Retype all of the listing exactly, with no pictures.

### SOURCE MATERIAL
──────────────────────────────

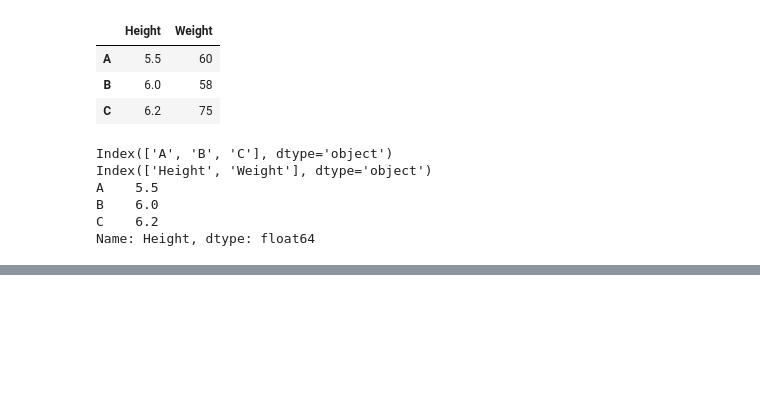
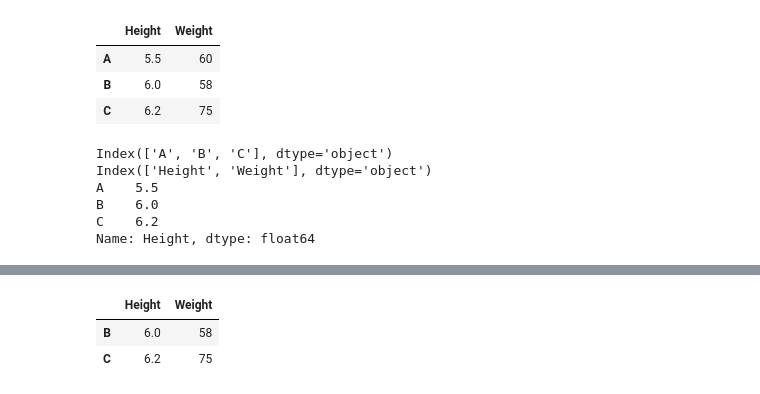
Before and after one commit to sks95/python_basics, a Jupyter notebook: pandas_pep.ipynb, the cells around one changed output, grey strips where cells are left out. Cells and saved outputs as stored; diff of their text form; code cells hidden in the pictures; blank space fills up the shorter version.

```diff
--- a/pandas_pep.ipynb
+++ b/pandas_pep.ipynb
@@ -143,0 +179,6 @@ Name: Height, dtype: float64
+# %%
+df[df['Height']>5.5]
+# %% [output]
+|  | Height | Weight |
+| B | 6.0 | 58 |
+| C | 6.2 | 75 |
```
Also changed, not shown: parts of 13 cells of this notebook.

──────────────────────────────

### EXPECTED ANSWER
Before and after one commit to sks95/python_basics, a Jupyter notebook: pandas_pep.ipynb, the cells around one changed output, grey strips where cells are left out. Cells and saved outputs as stored; diff of their text form; code cells hidden in the pictures; blank space fills up the shorter version.

```diff
--- a/pandas_pep.ipynb
+++ b/pandas_pep.ipynb
@@ -143,0 +179,6 @@ Name: Height, dtype: float64
+# %%
+df[df['Height']>5.5]
+# %% [output]
+|  | Height | Weight |
+| B | 6.0 | 58 |
+| C | 6.2 | 75 |
```
Also changed, not shown: parts of 13 cells of this notebook.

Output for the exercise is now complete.